In which things get political

The moderate independent who hates to ruffle feathers is about to get political. Please feel free to ignore/unfollow/unfriend me if you just can’t handle any more of this business. No hard feelings, I promise. I get it. We’ve all been traumatized by this election. But this feels like a watershed moment in our nation’s history, and I don’t want to look back on this moment and think, “I was silent when I could have spoken.” If we end up with a dictator, I would rather be on that person’s hit list than be complicit in the destruction of my country or of a single one of my fellow Americans’ lives. I’m not trying to change your mind. I just need to speak mine. Because despite what we heard last night, words matter. And silence kills.
I fully understand that neither candidate is perfect. I get it. I also think we’re being willfully naive if we demand from our candidates perfection of which we ourselves are incapable. I’m not 100% jazzed about any human being 100% of the time, myself included especially.
Hillary has issues. She’s not perfect. But she’s also been subjected to some of the most flagrant misinformation campaigning in the history of American politics. She is not perfect. She has done harm. But she has also done good.
Donald has not only admitted to but bragged about sexually assaulting women. If, like me, you are female, this is terrifying. A major political party is running a candidate who views women as objects for his personal amusement. This is NOT okay.
But it shouldn’t take an admission of sexual assault for us to be concerned. He has repeatedly denigrated almost every group of people in this nation: women, blacks, Muslims, disabled people, veterans, Latinos, even athletes.
Muslim does not equal terrorist. Mexican does not equal criminal. Disabled does not equal stupid. Female does not equal object. Athlete does not equal sex offender. Veteran does not equal weak.
Last night, he said that words don’t matter.
BUT THEY MATTER.
Imagine if they didn’t. Imagine if they meant nothing, if you could not count on anything you ever said being heard or understood. Imagine if you had to go through life without a voice. He said words don’t matter, but he needed words in order to say this.
Yes, Hillary is problematic. So is everyone. So am I. So are you. But Donald has passed problematic. He has dismissed his running mate’s views and, in front of the nation, promised to throw his opponent in jail. This is not how you make America great again. This is how you make America a dictatorship.
As for making America great again, that is the most unpatriotic campaign slogan I have ever heard. America IS great. America is also problematic, like its people, but it is great. It is great precisely because it is a place where people can speak their minds in front of a nation and not be persecuted, because it is a place where we do not throw people in jail because they are our political enemies.

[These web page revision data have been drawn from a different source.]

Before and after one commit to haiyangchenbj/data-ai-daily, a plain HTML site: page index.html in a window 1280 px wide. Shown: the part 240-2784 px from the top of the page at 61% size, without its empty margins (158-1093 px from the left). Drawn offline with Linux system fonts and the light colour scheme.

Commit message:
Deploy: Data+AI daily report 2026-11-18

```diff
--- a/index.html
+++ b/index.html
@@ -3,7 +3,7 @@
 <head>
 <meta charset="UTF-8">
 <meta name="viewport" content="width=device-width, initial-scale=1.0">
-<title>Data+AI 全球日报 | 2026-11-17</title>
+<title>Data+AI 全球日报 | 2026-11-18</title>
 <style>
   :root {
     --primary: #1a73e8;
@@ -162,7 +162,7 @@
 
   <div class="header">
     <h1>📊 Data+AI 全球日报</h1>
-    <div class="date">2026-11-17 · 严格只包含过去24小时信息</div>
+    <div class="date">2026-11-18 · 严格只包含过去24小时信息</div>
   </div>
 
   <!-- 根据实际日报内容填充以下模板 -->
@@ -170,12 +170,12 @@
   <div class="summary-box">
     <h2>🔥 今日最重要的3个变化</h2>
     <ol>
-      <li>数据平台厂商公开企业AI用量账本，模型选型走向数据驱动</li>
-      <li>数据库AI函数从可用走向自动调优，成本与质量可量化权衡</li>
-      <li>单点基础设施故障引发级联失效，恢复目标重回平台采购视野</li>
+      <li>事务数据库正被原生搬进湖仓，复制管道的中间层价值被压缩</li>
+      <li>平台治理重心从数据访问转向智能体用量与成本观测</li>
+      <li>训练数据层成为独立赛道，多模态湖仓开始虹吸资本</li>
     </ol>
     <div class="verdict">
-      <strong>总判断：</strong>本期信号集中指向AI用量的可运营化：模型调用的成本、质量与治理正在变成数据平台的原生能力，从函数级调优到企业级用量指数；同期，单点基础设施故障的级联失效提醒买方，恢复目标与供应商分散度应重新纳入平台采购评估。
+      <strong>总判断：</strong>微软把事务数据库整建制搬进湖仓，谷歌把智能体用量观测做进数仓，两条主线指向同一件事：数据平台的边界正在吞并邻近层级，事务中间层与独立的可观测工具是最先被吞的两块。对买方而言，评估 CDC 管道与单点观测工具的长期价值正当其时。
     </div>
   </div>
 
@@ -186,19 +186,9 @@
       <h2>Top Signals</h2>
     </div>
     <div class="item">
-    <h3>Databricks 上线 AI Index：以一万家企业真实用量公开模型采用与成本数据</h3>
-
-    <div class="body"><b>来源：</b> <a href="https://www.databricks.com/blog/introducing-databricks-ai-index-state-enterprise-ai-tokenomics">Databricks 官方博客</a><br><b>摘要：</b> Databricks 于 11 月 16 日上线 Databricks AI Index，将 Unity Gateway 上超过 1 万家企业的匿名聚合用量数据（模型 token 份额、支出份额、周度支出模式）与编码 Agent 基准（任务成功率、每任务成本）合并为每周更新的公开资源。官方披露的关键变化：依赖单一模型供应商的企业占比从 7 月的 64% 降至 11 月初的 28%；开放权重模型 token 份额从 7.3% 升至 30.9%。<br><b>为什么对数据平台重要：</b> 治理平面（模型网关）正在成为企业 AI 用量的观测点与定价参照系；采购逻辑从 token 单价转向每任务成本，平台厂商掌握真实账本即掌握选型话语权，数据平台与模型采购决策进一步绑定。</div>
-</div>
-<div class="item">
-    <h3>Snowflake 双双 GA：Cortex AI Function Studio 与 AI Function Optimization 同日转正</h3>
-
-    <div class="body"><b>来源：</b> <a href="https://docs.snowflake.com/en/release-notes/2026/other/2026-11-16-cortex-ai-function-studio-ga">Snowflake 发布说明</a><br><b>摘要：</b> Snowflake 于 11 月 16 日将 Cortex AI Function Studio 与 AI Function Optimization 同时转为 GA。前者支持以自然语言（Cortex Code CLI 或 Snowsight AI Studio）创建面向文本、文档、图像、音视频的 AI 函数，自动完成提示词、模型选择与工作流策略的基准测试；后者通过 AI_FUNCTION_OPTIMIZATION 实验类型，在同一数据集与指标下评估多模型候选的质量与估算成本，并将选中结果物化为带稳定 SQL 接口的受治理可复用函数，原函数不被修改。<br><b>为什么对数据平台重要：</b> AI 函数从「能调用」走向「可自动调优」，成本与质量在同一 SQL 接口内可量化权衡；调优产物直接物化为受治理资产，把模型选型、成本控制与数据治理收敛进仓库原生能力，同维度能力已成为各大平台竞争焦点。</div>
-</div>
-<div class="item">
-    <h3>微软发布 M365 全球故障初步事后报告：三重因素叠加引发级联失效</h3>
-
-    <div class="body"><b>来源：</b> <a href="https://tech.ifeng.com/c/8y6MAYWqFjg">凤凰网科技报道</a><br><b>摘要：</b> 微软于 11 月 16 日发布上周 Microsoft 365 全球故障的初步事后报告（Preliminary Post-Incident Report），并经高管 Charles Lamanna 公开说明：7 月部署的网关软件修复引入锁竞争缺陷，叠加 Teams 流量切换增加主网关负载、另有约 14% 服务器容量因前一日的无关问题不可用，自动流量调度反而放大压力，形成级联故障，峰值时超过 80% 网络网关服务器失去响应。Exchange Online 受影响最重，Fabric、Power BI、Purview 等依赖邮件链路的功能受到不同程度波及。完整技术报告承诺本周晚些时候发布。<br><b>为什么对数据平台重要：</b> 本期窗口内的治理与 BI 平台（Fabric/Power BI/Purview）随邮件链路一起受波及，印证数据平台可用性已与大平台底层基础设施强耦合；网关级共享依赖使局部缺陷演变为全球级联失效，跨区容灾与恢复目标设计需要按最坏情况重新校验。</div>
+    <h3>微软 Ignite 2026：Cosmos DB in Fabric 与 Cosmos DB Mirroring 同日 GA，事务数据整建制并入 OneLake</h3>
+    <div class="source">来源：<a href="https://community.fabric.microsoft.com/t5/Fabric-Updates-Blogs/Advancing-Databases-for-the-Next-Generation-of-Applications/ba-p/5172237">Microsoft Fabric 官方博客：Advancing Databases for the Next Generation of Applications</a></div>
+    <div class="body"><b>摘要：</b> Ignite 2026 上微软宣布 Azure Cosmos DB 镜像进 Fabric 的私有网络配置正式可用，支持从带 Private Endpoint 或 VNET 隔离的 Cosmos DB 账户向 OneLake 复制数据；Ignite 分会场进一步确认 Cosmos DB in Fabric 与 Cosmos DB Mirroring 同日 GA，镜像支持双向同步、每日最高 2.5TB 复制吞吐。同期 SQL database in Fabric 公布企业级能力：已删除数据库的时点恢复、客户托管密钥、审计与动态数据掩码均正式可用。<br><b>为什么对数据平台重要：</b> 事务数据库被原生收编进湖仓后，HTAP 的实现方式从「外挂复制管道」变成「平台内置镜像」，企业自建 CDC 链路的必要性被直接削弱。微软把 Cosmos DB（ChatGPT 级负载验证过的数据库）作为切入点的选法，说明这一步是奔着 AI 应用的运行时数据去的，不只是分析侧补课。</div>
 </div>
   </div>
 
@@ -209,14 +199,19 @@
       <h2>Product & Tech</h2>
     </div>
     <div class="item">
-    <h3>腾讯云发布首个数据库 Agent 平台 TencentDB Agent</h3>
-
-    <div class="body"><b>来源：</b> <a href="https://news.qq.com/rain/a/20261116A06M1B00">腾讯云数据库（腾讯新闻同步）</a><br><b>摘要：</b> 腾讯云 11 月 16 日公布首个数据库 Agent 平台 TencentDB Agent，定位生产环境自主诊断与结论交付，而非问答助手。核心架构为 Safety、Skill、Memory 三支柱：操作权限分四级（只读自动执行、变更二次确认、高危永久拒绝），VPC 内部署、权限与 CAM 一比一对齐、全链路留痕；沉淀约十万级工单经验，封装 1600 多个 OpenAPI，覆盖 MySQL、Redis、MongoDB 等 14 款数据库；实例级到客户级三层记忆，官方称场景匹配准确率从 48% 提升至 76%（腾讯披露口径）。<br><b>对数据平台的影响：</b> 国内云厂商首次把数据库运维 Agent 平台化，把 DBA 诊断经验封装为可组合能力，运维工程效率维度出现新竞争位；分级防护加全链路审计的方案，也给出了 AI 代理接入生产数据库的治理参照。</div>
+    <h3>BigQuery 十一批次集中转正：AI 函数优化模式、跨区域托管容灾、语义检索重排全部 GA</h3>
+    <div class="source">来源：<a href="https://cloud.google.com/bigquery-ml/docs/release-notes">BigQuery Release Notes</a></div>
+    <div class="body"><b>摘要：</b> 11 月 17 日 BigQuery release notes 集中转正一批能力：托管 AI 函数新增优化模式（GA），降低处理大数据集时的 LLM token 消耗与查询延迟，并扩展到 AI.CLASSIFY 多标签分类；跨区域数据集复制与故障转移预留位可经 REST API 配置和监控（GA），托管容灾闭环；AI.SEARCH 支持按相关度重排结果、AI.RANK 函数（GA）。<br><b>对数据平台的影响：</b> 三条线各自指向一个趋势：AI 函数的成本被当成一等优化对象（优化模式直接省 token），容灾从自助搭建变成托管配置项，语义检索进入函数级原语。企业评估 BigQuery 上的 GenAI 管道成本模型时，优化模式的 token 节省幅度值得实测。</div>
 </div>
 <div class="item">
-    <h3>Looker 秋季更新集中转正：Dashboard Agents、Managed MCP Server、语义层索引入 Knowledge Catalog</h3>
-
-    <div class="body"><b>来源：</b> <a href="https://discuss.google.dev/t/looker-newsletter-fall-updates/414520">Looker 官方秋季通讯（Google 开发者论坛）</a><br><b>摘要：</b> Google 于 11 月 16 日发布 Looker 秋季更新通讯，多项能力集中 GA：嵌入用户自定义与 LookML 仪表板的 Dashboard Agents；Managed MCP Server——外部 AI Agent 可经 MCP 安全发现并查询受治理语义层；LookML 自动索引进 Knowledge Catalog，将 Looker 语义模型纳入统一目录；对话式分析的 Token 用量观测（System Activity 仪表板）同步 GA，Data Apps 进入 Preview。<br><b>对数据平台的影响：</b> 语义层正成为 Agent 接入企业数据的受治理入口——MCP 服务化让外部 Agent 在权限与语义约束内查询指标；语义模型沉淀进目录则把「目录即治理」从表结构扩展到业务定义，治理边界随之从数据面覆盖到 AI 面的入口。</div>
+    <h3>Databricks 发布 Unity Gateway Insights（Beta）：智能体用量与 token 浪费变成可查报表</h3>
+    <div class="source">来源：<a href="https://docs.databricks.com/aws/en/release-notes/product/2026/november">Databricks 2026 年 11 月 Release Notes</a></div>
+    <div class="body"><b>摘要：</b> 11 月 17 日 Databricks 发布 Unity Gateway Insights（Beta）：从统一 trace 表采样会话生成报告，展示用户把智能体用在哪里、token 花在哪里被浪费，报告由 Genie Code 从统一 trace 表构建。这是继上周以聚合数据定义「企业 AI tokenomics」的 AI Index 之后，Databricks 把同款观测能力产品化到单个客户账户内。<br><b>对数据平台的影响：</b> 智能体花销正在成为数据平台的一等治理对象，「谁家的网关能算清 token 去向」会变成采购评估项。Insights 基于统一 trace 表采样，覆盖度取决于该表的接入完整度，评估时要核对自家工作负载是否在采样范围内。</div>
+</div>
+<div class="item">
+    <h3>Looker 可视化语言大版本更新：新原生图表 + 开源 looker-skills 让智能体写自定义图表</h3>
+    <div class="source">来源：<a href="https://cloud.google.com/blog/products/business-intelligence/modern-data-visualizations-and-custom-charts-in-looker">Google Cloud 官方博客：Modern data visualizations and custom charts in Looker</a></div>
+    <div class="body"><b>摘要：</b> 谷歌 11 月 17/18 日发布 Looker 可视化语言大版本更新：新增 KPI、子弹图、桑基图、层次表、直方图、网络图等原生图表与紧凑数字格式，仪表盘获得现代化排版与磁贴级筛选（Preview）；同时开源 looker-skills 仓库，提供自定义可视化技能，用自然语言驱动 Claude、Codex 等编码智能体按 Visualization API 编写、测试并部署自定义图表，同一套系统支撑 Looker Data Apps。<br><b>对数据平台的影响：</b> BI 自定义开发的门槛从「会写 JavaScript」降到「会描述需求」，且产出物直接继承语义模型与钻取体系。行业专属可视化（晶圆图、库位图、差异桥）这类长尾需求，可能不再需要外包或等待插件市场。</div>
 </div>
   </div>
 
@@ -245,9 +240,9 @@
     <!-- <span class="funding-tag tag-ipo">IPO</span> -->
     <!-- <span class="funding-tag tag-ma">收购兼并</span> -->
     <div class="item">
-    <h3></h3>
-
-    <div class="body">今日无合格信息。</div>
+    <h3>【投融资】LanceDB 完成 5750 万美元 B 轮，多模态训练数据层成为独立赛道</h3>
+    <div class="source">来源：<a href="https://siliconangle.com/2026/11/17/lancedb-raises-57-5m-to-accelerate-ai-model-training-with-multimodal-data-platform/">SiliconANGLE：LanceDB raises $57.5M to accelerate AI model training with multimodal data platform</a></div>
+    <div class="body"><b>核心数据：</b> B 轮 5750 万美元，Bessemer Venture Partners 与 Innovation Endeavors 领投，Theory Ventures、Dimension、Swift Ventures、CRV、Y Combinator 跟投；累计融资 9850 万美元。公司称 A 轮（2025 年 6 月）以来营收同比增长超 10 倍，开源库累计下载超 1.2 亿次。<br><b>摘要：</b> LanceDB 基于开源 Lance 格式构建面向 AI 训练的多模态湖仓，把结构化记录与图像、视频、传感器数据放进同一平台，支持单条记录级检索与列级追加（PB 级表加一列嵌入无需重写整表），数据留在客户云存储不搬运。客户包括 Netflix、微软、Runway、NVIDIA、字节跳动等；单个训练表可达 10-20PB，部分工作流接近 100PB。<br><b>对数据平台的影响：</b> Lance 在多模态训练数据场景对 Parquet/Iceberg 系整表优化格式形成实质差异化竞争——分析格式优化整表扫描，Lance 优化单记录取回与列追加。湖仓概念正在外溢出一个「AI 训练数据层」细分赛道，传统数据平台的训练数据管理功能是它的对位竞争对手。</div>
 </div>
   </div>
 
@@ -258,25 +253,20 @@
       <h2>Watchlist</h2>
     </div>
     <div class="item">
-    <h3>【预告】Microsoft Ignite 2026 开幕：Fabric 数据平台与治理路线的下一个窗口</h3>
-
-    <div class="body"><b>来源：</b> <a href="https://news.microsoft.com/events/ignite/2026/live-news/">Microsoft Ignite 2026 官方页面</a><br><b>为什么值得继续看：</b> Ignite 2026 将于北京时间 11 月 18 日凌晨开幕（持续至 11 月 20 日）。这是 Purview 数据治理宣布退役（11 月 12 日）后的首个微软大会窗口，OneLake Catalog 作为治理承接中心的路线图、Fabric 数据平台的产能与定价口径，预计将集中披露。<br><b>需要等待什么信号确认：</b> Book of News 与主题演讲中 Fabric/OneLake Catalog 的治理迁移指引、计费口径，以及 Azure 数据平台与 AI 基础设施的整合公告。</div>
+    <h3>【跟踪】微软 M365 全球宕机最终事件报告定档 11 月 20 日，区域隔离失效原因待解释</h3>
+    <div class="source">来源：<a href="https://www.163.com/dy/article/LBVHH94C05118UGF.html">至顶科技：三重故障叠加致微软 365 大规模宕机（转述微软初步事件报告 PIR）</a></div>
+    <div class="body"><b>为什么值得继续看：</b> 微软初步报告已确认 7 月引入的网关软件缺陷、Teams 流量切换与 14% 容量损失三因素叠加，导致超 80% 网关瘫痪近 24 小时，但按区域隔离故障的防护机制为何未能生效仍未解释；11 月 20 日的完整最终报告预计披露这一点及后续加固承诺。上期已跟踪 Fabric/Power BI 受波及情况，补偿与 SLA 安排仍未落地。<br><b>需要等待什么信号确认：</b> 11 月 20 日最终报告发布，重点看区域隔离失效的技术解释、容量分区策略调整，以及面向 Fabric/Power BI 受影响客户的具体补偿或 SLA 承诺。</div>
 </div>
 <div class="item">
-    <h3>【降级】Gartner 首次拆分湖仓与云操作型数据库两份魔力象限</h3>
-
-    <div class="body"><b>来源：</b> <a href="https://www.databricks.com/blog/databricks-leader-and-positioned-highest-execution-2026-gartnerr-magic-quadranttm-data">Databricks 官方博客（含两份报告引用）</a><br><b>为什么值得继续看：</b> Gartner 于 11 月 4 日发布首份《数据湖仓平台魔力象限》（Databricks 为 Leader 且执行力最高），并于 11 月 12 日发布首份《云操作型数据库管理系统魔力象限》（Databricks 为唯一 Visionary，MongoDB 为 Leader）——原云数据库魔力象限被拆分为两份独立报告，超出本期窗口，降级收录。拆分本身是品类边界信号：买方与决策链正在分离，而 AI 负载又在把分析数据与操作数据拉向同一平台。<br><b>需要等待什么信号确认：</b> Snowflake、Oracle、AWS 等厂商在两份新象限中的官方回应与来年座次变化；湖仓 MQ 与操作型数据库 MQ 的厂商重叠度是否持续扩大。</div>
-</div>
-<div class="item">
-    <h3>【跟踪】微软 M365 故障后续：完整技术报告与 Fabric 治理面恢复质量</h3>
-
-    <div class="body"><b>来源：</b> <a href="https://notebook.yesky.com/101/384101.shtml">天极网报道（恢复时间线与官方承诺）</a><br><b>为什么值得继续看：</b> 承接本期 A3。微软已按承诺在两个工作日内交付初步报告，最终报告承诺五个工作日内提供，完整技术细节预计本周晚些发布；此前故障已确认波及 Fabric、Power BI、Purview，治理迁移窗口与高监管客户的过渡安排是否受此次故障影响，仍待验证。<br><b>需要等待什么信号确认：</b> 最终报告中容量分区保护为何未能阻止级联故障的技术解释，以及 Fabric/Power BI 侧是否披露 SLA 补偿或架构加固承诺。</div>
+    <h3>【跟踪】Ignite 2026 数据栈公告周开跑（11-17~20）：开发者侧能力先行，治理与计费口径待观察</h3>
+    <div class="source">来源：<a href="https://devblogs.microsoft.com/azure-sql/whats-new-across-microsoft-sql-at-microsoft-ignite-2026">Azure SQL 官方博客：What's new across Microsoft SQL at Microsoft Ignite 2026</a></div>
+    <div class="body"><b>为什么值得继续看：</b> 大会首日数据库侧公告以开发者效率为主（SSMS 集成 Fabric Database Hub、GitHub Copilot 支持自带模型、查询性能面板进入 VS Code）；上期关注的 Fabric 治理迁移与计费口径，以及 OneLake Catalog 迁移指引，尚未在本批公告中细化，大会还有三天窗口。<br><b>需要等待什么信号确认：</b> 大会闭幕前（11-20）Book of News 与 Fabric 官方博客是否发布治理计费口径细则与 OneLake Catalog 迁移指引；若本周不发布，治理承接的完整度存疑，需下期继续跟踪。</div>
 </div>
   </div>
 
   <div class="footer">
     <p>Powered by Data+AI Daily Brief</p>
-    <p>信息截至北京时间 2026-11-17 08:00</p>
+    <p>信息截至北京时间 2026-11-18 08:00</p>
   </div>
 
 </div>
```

I understand that people want to vote third party in order to vote their consciences. But this is a luxury that comes with privilege. A third party candidate will not win this election (and believe me, as a moderate independent, I would love to have viable third-party options). Either Donald or Hillary will become president, and when that happens, real people will really be affected. Real people like Latino kids who are terrified their families will be torn apart because they’ve heard Donald on TV telling them they’re criminals. Real people like combat veterans who hear him telling them that they’re weak because they laid down their lives for their nation. Real people like the nearly ten million women who shared their stories of sexual assault in the 24 hours after Donald passed off his predatory behavior as “locker room talk.” Real people like the Indigenous defenders of Standing Rock who are protecting the water of a nation built on their blood and bones.
One of these two people will become president. One of these two will shape the fate of a nation of gorgeously diverse human beings for the next four years. I would love to vote for the environment, for civil liberty, for reasonable government and taxation. I would love to feel squeaky-clean about my vote. But when I weigh my own conscience against the lives of my fellow Americans, keeping my own conscience clear starts to feel really petty.
I expect that by saying this, I’m opening myself up to accusations of having drunk the liberal Kool-Aid, or the conservative Kool-Aid, or the Two-Party Kool-Aid. I’ve tried to educate myself about the two candidates using the tools and information at my disposal. I’ve considered Donald’s appeal to the millions of Americans who are justifiably fed up with the system. Many of them have truly gotten a raw deal. I’ve dug for dirt on Hillary that’s truly appalling (and it’s not the stuff her most rabid detractors are shouting about, either–it’s real).
I am not a Democrat. I am not a Republican. I am not a liberal or conservative. But I am an American. I love liberty and opportunity, but I don’t want them for myself if it means denying them to anyone else. I believe my vote matters. And I know that it affects other people.
I’m not trying to convince you. I think at this point we’re all dug in pretty deep. I need to say these things for myself, to know that if we do end up with a president who starts deporting all the brown people, who thinks women are consumable goods to be used and discarded by wealthy men, who has a history of cheating hardworking people out of their earned pay, who insults our nation’s defenders when he himself was unwilling to serve, who threatens those who dare to stand against him, who does not understand how our democracy works or why it matters–if these things happen, I need to know that I was not silent.